Where did all the skilled labor go? Changing the construction landscape.

Where did all the skilled labor go? Changing the construction landscape.

Industrywide skilled labor shortages and transformative technologies have changed the construction landscape and the options are to innovate or become obsolete.

The Manpower Group publishes the talent shortage survey every year and in 2018 talent shortages reached a 12-year high. In the United States alone, 46% of employers are not able to fill their open positions. While the talent shortage epidemic is continuing to reach new heights, bursting onto the scene are new job opportunities like: Big Data Specialists, User Experience and Culture Experts, Interaction Designers, Robotics Engineers and Blockchain Specialists. Emerging professions like those mentioned above are dominating the new frontier of possibilities for the educated, ever growing middle class and is now leaving behind the skilled trades of yester year.

Who wouldn’t want to be a Big Data Specialist, come on? I am kidding, but all joking aside this leap into uncharted career waters has created a gaping hole in tradesman that have made a living for centuries in the construction and building space. We have seen such a decline in the labor force that as construction professionals we have had to completely re-think our go-to-market strategies and continually enhance and innovate our solutions.

Drivers of change.

In the latest World Economic Forum (WEF) future of jobs 2018 release there were four specific areas identified in which technological advancements are completely turning the job landscape upside down. Those include ubiquitous high-speed mobile internet, artificial intelligence, widespread adoption of big data analytics and cloud technology. Most of these technologies are not trends or fads, they are products and services that have a profound effect on the way in which we interact and communicate with one another every single day.

We can also look at the socio-economic trends of the future and it is not hard to uncover that there is an increasingly large talent pool of educated individuals that yearn to be a part of this wave of new careers. Because of these reasons and the fact that schools for the last 30 years or so have put little emphasis on encouraging skilled construction trades there is less of a desire to enter the skilled or craft tradesman workforce. We have entered a day and age where new employment opportunities and advancing industry ventures are created faster than traditional professions can become obsolete, examples like mail carriers, librarians, fast food cooks and travel agents.

Another driver of change within the skilled trade professions and discussion of hot topic centers around the stigma associated with professional trade work. Graduating high schoolers in recent years have been taught that the well-paying and often highly stable jobs are those that come out of earning a college degree. Is that truly the case though?

Contrary to popular belief, high school graduates destined to earn four-year college degrees often come out of college with significantly higher debt/income ratios and it is not uncommon for college graduates to earn less than their trade school counterparts during the first few years of employment. Additionally, skilled trades work requires training, apprenticeships, two-year associate degrees and further developmental education all the while receiving compensation for their efforts. Our school systems have not fully addressed the misperception that surrounds the professional trade industry and in turn most high school graduates fail to see all the benefits that come with pursuing a career in the trade fields.

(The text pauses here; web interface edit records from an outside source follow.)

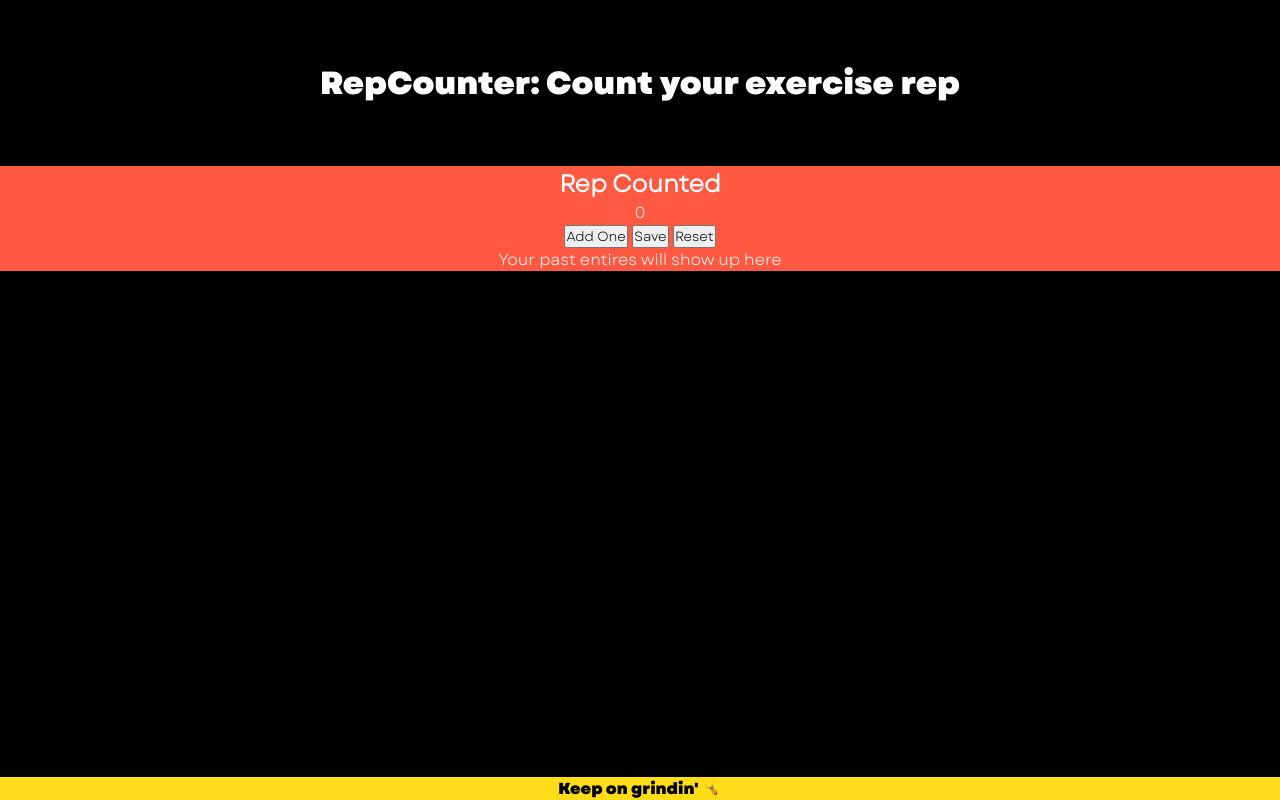
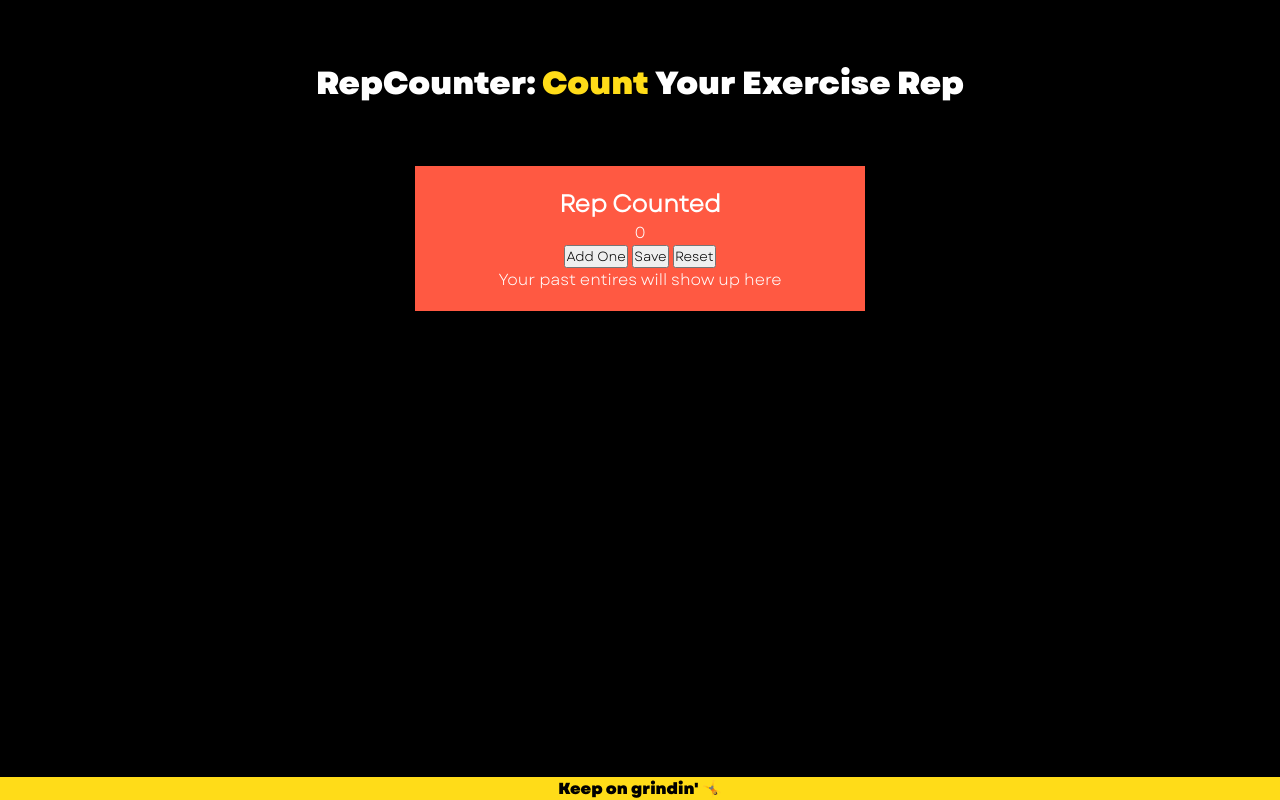
Before and after one commit to shantanuuchak/repcounter, a plain HTML site: page index.html in a window 1280 px wide. Drawn offline with Linux system fonts and the light colour scheme.

Commit message:
count box alignment

```diff
--- a/index.html
+++ b/index.html
@@ -10,7 +10,7 @@
   <body>
     <header>
       <h1 class="heading">
-        RepCounter: <span class="count">Count</span> your exercise rep
+        RepCounter: <span class="highlight">Count</span> your exercise rep
       </h1>
       <h2 class="fitness-logo"></h2>
     </header>
--- a/style.css
+++ b/style.css
@@ -24,10 +24,14 @@ header {
   margin: 50px;
   padding: 10px;
   font-family: "Garet Heavy", sans-serif;
+  text-transform: capitalize;
 }
 
 .counter-box {
   background: var(--muscle);
+  max-width: 450px;
+  margin: 10px auto;
+  padding: 20px;
 }
 
 button {
@@ -44,3 +48,6 @@ footer {
 }
 
 /* Utility Class */
+.highlight {
+  color: var(--yellow);
+}
```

The Fourth Industrial Revolution.

If you go back in history and look at the first two industrial revolutions, you will find that those civilizations were modernized by manual workers producing goods and services with their bodies to advance the greater good of their perspective societies. Now, review the last (Third) and most current revolutions (Fourth) and you can see that the advancements and the most profound disruptions in human history have come from that transition from using our bodies to using our minds.

Most folks do not realize the impact that Artificial Intelligence has on their ever day lives and will continue to have. Think about an improved quality of life at home, work and play due to innovations with robotics and automation that give us the freedom to worry less about agriculture, our power grid and physical infrastructure. Ultimately, our need to be forever and always connected to our things through the invention of the Internet and the more recently coined “Internet of Things” (IoT). The Fourth Industrial Revolution paradigm shift has completely altered the way we produce goods and services and we believe will continue to innovate and push the boundaries of what was traditionally done by manual labor.

A new(er) pathway to construction success.

While these ideas may seem like they negatively impact the construction community, the skilled labor availability and our economy it paves the way for innovation and advancement within the design and construction business. Technologies like Virtual Design and Construction, BIM in 5,6 and 7D, Artificial Intelligence as well as off-site and modular construction incorporates components of the new job frontier that will make the construction profession that much more sought after in the future.

Incorporating these transformative technologies and others into the construction landscape to help fill the gap of skilled and craft tradesman will continue to grow. As a result, it will also aide in the reduction of human error and onsite risk.